Why Patent Rights Are Important
Patent rights are grounded in the U.S. Constitution. Article I, Section 8, Clause 8 authorizes Congress “to promote the Progress of Science and useful Arts, by securing for limited Times to … Inventors the exclusive Right to their … Discoveries.” The First Congress provided for patent protection in the Patent Act of 1790, and patent grants have been authorized under federal law since that time.
Patents are issued by the U.S. Patent and Trademark Office (PTO). As inventors apply for patents, the agency examines their applications and issues patents for all “new and useful” inventions that meet certain detailed statutory criteria. The patent holder then has “the right to exclude others from making, using, offering for sale, or selling” the invention in the United States or “importing” the invention into the country. That right lasts for 20 years from the time of patent application.
As documented in a “friend of the court” brief filed in the Oil States Energy case by 27 leading law professors, American law has long recognized patents as property rights. In 1876, for example, the Supreme Court stated in Consolidated Fruit Jar Company v. Wright that a:
patent for an invention is as much property as a patent for land. The right rests on the same foundation and is surrounded and protected by the same sanctions. There is a like larger domain held in ownership by the public. Neither an individual nor the public can trench upon or appropriate what belongs to the other.
In 1999’s College Prepaid Savings case, the Court further held that patents are property rights secured under the Due Process Clause of the Fourteenth Amendment. Most recently, in Horne v. Department of Agriculture (2015), the Court approvingly cited prior case law holding that a patent “confers upon the patentee an exclusive property in the patented invention.”
Property rights conferred by patents have spurred American economic development throughout our history. They were critical to advances made in the 19th century Industrial Revolution and promoted key technological breakthroughs in the 20th and early 21st centuries.
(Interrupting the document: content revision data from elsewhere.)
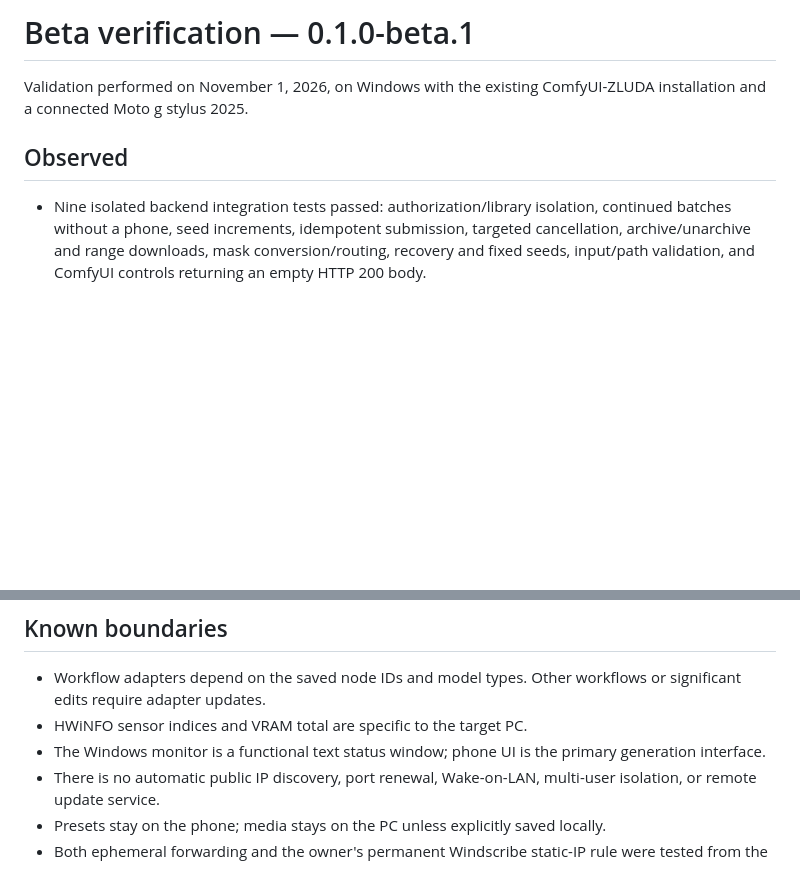
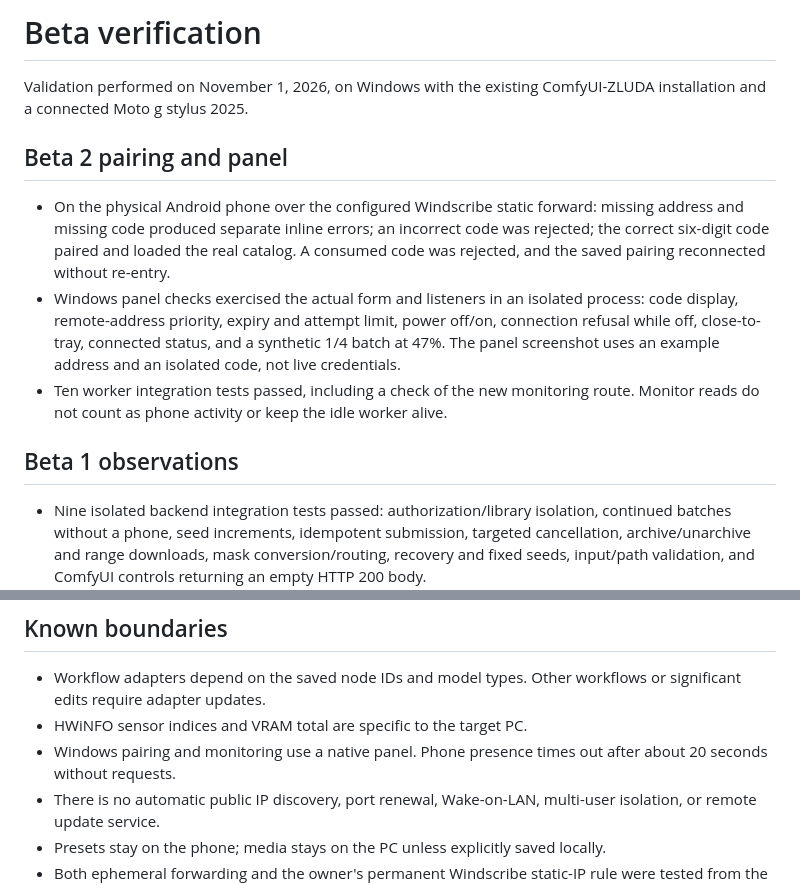
Before and after one commit to gkoogz/ComfyBridge, a Markdown page: docs/BETA-TESTING.md, 2 parts joined by grey strips. Drawn GitHub-style; blank space fills up the shorter version.

```diff
--- a/docs/BETA-TESTING.md
+++ b/docs/BETA-TESTING.md
@@ -1,8 +1,14 @@
-# Beta verification — 0.1.0-beta.1
+# Beta verification
 
 Validation performed on November 1, 2026, on Windows with the existing ComfyUI-ZLUDA installation and a connected Moto g stylus 2025.
 
-## Observed
+## Beta 2 pairing and panel
+
+- On the physical Android phone over the configured Windscribe static forward: missing address and missing code produced separate inline errors; an incorrect code was rejected; the correct six-digit code paired and loaded the real catalog. A consumed code was rejected, and the saved pairing reconnected without re-entry.
+- Windows panel checks exercised the actual form and listeners in an isolated process: code display, remote-address priority, expiry and attempt limit, power off/on, connection refusal while off, close-to-tray, connected status, and a synthetic 1/4 batch at 47%. The panel screenshot uses an example address and an isolated code, not live credentials.
+- Ten worker integration tests passed, including a check of the new monitoring route. Monitor reads do not count as phone activity or keep the idle worker alive.
+
+## Beta 1 observations
 
 - Nine isolated backend integration tests passed: authorization/library isolation, continued batches without a phone, seed increments, idempotent submission, targeted cancellation, archive/unarchive and range downloads, mask conversion/routing, recovery and fixed seeds, input/path validation, and ComfyUI controls returning an empty HTTP 200 body.
 - Live ComfyUI validated t2i, i2i, inpainting, and video graphs. Deliberately invalid seeds prevented GPU execution; only the intentional seed errors were reported.
@@ -21,7 +27,7 @@ Also exercise cold PC startup, an owned ComfyUI startup/shutdown cycle, overnigh
 
 - Workflow adapters depend on the saved node IDs and model types. Other workflows or significant edits require adapter updates.
 - HWiNFO sensor indices and VRAM total are specific to the target PC.
-- The Windows monitor is a functional text status window; phone UI is the primary generation interface.
+- Windows pairing and monitoring use a native panel. Phone presence times out after about 20 seconds without requests.
 - There is no automatic public IP discovery, port renewal, Wake-on-LAN, multi-user isolation, or remote update service.
 - Presets stay on the phone; media stays on the PC unless explicitly saved locally.
 - Both ephemeral forwarding and the owner's permanent Windscribe static-IP rule were tested from the phone with pinned TLS and a live catalog fetch. Static access requires the PC to remain connected to the purchased static-IP location.
```
Also changed, not shown: README.md (+17 -8 lines), docs/pc-panel.png (added), 15 other files.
In fields ranging from transportation and communications to pharmaceuticals, many businesses owe their success to patent protection. And a growing number of economic studies focusing on patent systems around the world indicate that robust patent rights stimulate research and development and economic growth.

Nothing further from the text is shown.